The data:
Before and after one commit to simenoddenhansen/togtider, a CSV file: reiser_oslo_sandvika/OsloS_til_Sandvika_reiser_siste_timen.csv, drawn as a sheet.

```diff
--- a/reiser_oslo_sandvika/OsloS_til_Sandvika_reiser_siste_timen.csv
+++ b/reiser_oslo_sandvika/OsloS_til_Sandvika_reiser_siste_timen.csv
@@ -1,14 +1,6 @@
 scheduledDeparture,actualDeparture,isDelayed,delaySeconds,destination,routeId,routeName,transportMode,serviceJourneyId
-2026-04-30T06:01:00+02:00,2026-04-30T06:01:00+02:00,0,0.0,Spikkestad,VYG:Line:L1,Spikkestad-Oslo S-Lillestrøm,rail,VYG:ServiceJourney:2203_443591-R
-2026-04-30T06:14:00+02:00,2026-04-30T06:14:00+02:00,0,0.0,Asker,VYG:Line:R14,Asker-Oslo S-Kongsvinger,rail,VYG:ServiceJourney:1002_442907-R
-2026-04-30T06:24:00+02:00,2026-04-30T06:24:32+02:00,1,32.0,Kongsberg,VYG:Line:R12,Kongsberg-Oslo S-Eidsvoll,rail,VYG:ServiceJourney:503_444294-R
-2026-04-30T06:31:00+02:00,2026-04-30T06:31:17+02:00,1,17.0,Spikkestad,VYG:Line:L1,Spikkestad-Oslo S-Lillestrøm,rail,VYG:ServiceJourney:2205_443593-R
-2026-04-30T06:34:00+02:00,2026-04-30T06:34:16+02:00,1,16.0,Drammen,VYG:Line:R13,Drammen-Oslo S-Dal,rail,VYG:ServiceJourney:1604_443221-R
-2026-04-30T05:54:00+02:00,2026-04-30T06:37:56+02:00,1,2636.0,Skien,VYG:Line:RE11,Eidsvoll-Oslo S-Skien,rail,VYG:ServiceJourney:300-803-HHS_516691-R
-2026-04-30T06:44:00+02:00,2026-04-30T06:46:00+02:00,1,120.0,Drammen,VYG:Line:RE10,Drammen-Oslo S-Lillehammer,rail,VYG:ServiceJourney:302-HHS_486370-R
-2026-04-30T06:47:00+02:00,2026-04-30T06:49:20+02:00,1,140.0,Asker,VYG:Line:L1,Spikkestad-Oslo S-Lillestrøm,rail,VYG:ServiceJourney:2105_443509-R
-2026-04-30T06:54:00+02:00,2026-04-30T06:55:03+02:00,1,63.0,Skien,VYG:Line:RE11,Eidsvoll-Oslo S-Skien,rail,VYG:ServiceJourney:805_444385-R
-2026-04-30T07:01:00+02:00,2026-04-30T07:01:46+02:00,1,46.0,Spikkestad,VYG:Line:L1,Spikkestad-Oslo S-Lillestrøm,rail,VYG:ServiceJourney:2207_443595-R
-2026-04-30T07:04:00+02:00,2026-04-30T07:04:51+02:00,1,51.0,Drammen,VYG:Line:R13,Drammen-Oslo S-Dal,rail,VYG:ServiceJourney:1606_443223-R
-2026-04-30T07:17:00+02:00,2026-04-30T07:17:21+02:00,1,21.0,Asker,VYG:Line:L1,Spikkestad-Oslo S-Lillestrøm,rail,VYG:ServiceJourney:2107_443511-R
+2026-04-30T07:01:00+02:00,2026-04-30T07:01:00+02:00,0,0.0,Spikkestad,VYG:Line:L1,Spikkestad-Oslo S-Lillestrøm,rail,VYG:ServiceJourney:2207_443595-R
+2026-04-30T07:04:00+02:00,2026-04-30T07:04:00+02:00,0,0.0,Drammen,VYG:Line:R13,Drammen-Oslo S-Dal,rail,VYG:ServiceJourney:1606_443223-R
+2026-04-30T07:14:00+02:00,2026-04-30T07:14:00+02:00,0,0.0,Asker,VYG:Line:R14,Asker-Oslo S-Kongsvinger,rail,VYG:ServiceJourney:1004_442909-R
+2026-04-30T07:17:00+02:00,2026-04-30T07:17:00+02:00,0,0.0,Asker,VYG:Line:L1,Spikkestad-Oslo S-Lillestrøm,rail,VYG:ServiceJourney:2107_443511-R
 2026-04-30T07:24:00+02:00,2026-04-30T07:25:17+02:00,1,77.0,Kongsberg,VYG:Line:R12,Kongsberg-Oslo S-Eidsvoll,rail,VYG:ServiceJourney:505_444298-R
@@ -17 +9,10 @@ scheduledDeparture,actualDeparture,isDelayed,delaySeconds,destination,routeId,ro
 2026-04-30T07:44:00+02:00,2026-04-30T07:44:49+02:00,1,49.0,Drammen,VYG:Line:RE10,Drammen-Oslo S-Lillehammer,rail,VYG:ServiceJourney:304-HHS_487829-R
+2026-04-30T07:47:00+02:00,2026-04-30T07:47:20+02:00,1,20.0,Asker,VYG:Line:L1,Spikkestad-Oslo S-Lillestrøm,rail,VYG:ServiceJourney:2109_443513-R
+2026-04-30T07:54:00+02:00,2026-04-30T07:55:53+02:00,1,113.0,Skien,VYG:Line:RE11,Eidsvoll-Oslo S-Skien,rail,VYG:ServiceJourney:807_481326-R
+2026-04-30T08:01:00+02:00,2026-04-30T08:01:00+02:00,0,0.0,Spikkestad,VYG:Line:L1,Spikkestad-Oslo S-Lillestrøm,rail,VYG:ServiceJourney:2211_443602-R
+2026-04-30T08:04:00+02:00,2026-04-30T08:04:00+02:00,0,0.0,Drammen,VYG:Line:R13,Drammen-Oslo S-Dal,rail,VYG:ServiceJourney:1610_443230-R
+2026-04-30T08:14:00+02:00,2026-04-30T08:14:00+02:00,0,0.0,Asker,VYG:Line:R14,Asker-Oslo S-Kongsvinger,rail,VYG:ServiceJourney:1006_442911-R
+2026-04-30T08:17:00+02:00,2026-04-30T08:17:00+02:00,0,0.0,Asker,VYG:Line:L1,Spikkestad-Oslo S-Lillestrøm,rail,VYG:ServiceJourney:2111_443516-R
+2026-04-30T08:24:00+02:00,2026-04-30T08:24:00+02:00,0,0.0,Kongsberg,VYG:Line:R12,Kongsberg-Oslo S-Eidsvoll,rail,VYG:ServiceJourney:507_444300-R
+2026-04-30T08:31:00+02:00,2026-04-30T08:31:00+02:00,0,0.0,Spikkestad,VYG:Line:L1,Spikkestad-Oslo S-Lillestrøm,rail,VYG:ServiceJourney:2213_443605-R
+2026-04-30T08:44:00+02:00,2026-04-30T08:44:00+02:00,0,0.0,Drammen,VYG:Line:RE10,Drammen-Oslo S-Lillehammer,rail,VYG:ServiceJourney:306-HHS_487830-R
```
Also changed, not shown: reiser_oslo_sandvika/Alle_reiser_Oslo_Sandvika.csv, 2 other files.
...
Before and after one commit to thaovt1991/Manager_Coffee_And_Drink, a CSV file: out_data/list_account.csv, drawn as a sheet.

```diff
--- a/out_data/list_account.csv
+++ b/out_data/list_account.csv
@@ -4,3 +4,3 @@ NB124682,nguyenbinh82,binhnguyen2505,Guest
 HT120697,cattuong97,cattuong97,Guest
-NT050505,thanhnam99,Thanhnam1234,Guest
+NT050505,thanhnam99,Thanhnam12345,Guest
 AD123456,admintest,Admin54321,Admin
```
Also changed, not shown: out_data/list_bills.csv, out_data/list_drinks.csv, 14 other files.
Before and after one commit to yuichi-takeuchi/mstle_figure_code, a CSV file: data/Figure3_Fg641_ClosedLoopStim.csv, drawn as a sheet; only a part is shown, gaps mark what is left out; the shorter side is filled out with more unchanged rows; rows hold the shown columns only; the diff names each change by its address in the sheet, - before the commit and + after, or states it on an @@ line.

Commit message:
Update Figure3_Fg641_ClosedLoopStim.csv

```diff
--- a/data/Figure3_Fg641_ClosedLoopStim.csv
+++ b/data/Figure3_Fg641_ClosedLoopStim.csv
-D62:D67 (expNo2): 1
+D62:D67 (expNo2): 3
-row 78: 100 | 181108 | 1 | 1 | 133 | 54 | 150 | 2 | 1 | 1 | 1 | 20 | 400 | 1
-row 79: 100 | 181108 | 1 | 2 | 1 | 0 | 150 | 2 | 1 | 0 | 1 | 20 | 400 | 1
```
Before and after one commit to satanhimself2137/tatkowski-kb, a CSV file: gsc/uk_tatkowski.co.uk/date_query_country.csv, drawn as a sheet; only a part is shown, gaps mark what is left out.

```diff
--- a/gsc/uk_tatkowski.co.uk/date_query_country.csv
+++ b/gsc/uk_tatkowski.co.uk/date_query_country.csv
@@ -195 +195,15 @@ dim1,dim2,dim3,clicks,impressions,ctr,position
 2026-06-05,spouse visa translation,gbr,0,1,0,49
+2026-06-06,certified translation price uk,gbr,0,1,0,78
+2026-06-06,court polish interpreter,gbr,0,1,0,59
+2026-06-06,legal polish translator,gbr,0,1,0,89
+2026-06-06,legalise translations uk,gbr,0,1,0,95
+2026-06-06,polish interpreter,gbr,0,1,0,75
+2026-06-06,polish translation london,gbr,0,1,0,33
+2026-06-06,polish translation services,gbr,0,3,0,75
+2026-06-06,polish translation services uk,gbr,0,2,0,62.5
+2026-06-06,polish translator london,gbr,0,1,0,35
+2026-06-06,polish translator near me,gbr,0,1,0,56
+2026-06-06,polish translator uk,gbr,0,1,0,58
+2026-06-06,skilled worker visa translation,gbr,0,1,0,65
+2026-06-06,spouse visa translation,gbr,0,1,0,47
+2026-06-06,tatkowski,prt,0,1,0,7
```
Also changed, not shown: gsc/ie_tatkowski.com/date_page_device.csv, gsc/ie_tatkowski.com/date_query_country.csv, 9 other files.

Problem statement:
Copy each line above that contains the string "Guest".

Response to the task:
@@ -4,3 +4,3 @@ NB124682,nguyenbinh82,binhnguyen2505,Guest
 HT120697,cattuong97,cattuong97,Guest
-NT050505,thanhnam99,Thanhnam1234,Guest
+NT050505,thanhnam99,Thanhnam12345,Guest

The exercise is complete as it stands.